### [Data to examine]

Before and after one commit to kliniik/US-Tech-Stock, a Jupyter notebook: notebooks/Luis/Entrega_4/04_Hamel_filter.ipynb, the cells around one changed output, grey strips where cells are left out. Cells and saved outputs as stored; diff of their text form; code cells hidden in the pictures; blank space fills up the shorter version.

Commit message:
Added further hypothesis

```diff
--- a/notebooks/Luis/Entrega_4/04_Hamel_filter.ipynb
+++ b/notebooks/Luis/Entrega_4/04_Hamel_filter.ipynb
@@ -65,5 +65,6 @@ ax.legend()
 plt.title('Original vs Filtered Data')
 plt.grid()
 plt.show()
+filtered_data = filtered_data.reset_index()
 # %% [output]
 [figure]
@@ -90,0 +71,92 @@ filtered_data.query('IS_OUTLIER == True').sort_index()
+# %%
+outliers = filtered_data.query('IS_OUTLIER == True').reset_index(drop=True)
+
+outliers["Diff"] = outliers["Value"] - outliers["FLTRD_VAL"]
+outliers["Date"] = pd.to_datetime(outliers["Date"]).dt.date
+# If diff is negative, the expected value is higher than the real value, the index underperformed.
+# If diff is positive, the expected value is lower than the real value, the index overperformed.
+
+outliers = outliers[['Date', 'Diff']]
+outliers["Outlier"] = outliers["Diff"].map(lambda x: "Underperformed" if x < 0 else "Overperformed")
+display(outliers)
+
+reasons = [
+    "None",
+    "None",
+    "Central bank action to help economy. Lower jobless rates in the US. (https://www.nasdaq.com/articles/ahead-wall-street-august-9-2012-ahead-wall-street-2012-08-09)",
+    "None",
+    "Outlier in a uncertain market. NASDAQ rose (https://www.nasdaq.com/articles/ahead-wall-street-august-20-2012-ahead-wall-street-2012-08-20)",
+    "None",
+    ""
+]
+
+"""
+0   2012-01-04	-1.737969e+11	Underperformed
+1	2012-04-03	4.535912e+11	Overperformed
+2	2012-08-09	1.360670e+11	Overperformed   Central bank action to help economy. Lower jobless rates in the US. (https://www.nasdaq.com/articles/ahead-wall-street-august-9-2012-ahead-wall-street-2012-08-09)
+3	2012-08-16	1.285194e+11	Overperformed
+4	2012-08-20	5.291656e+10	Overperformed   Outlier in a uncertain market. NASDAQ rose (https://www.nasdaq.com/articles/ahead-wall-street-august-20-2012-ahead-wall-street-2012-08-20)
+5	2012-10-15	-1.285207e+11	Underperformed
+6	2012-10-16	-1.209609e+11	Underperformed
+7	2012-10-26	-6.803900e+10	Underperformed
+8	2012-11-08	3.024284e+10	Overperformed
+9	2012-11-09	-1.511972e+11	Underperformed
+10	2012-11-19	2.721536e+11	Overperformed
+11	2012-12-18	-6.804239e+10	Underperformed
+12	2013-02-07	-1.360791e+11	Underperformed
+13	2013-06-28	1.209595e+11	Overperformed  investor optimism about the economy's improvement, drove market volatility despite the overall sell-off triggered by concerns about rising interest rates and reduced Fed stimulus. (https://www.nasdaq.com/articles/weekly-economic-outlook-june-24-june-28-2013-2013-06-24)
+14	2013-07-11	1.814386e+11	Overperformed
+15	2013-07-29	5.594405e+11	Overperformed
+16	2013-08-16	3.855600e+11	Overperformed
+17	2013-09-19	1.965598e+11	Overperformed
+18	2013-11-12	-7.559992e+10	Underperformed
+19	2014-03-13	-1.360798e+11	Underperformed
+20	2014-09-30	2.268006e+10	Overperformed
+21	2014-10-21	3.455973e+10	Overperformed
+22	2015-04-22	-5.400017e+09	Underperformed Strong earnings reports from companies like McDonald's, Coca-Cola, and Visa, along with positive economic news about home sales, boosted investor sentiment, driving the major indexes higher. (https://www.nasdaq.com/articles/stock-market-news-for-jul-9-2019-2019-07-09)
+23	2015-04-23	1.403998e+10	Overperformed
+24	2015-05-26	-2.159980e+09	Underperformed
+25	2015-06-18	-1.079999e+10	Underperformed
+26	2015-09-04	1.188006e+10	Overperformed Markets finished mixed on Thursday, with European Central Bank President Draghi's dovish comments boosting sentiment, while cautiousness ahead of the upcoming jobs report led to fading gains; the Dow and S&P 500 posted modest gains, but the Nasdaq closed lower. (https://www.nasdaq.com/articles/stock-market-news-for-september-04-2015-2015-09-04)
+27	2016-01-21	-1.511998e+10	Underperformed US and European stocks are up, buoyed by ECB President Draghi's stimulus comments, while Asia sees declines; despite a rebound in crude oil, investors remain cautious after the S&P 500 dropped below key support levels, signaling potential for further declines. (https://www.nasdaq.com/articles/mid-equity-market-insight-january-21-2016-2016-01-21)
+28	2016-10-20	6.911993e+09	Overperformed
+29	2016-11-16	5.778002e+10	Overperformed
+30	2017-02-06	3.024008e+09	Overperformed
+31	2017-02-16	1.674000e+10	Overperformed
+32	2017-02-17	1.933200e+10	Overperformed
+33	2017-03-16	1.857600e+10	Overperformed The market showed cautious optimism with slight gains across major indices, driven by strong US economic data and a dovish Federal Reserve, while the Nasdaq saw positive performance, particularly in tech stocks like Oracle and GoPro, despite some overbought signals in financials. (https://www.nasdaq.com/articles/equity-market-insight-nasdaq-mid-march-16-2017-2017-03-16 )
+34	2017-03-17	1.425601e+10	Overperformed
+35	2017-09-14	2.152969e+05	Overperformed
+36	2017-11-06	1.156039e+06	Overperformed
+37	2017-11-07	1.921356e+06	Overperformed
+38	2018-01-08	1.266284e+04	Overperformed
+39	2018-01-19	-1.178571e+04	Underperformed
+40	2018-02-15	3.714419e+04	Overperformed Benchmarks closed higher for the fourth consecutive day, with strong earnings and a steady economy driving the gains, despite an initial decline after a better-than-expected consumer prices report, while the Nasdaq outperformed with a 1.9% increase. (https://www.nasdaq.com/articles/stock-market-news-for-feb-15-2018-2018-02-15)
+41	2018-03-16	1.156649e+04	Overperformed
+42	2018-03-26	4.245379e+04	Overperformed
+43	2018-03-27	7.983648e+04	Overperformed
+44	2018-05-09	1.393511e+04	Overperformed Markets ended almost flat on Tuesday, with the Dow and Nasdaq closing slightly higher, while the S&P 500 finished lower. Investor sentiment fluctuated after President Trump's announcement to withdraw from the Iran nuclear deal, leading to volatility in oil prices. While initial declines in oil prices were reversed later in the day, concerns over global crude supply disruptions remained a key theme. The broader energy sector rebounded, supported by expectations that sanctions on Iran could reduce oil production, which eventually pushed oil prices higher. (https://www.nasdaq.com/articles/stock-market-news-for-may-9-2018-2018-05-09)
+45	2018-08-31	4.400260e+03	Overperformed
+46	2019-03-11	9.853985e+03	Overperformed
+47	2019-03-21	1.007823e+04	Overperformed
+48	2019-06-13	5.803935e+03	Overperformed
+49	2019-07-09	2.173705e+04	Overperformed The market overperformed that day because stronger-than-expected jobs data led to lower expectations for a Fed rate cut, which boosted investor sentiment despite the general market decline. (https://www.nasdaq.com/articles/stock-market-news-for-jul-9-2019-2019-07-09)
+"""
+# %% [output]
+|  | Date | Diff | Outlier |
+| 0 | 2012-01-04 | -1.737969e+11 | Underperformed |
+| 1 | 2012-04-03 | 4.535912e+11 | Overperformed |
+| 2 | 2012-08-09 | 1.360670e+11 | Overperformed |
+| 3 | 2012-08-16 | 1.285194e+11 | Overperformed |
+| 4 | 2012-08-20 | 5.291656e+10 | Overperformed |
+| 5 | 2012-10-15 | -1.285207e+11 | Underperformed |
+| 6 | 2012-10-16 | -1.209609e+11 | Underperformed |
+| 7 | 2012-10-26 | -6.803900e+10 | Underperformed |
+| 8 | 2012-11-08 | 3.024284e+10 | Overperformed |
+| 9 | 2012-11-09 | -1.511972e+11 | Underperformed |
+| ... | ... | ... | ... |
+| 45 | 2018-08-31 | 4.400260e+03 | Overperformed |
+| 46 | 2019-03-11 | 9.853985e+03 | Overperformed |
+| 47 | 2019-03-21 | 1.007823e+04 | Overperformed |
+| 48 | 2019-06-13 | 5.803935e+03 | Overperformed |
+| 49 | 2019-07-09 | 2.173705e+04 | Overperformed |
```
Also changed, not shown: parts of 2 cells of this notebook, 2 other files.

### [Exercise]
Write out every line of the preceding listing that contains "outliers".

### [Answer below]
+outliers = filtered_data.query('IS_OUTLIER == True').reset_index(drop=True)
+outliers["Diff"] = outliers["Value"] - outliers["FLTRD_VAL"]
+outliers["Date"] = pd.to_datetime(outliers["Date"]).dt.date
+outliers = outliers[['Date', 'Diff']]
+outliers["Outlier"] = outliers["Diff"].map(lambda x: "Underperformed" if x < 0 else "Overperformed")
+display(outliers)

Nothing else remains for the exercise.